The former president plans to spend a few days at a hotel in Karachi, where he and his team will hash out their plan for the upcoming election, said spokeswoman Saima Ali Dada. He will then travel to Islamabad. Meanwhile, his legal team will meet to decide the best way to respond to the charges against him.
"He is hoping for the best," said Ms Dada.
Mr Musharraf was forced out of office in 2008 amid growing discontent over his rule and the threat of impeachment by the country's two most powerful political parties. He has since lived in Dubai and London.
His decision to return was given a boost last week when a Pakistani court granted him pre-emptive bail - essentially preventing his immediate arrest - in three cases in which he is implicated. Besides Bhutto's death, he also faces charges related to the killing of Akbar Bugti, a Baluch nationalist leader, in August 2006 after a standoff with the Pakistani military, and is accused of illegally removing judges including the chief justice of the supreme court.
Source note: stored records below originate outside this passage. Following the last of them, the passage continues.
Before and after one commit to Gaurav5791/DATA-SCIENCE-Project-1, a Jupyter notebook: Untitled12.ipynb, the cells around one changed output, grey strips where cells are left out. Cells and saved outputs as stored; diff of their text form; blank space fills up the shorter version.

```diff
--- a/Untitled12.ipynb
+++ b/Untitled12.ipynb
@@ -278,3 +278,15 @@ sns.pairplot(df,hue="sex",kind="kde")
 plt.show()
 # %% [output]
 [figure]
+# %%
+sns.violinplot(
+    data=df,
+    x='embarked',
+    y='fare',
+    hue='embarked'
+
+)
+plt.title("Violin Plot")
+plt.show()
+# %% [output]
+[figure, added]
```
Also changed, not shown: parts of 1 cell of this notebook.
Mr Musharraf now has 10 days to appear in court. He has dismissed the various charges as baseless.
Mr Musharraf on Saturday received death threats in a video message posted online by Adnan Rasheed, a militant who was among 385 inmates freed when Taliban fighters stormed a Pakistani jail last April, and who has tried before to assassinate the former president.
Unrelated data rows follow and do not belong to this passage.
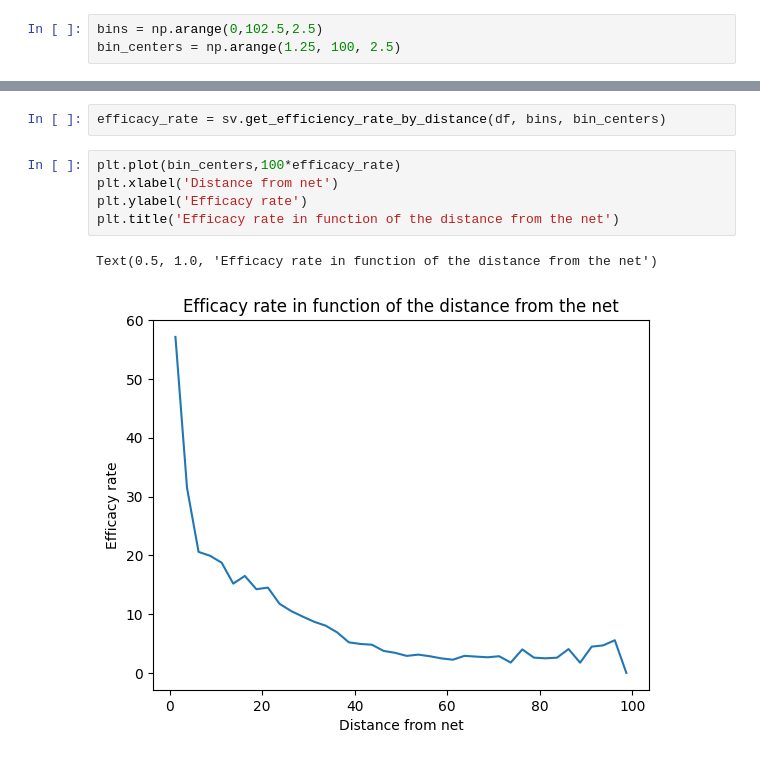
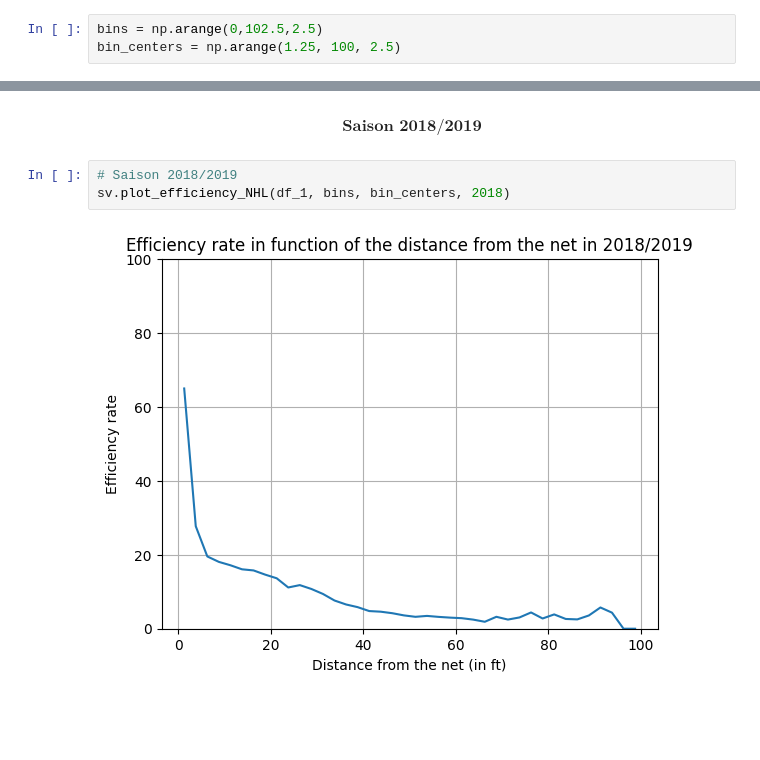
Before and after one commit to MkYacine/IFT6758-Projet, a Jupyter notebook: data/simple_visualization.ipynb, the cells around one changed output, grey strips where cells are left out. Cells and saved outputs as stored; diff of their text form; blank space fills up the shorter version.

Commit message:
Visualization

```diff
--- a/data/simple_visualization.ipynb
+++ b/data/simple_visualization.ipynb
@@ -132,10 +122,7 @@ pandas.core.frame.DataFrame
-# %%
-efficacy_rate = sv.get_efficiency_rate_by_distance(df, bins, bin_centers)
-# %%
-plt.plot(bin_centers,100*efficacy_rate)
-plt.xlabel('Distance from net')
-plt.ylabel('Efficacy rate')
-plt.title('Efficacy rate in function of the distance from the net')
-# %% [output]
-Text(0.5, 1.0, 'Efficacy rate in function of the distance from the net')
-[figure, removed]
+# %% [markdown]
+$$ \textbf{Saison 2018/2019} $$
+# %%
+# Saison 2018/2019
+sv.plot_efficiency_NHL(df_1, bins, bin_centers, 2018)
+# %% [output]
+[figure, added]
```
Also changed, not shown: parts of 15 cells of this notebook, 1 other file.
"The mujahideen of Islam have prepared a death squad to send Pervez Musharraf to hell," Rasheed said in the video. "We warn you to surrender yourself to us. Otherwise we will hit you from where you will never reckon."
Mr Musharraf had been expected to address a gathering yesterday near the mausoleum of Pakistan's founding father Mohammed Ali Jinnah in Karachi. But police decided to cancel his permit because of a "very serious threat," said Tahir Naveed, the deputy inspector general of Karachi police. He said Mr Musharraf would be provided with an armoured vehicle to protect him.
Militants tried to kill Mr Musharraf twice in December 2003 in Rawalpindi, where the Pakistani military is headquartered. First they placed a bomb intended to go off when his convoy passed by. When that did not work, suicide attackers tried to ram his motorcade with explosives-laden vehicles. The president was unhurt but 16 others died.
* With reporting from Nadeem Hanif in Dubai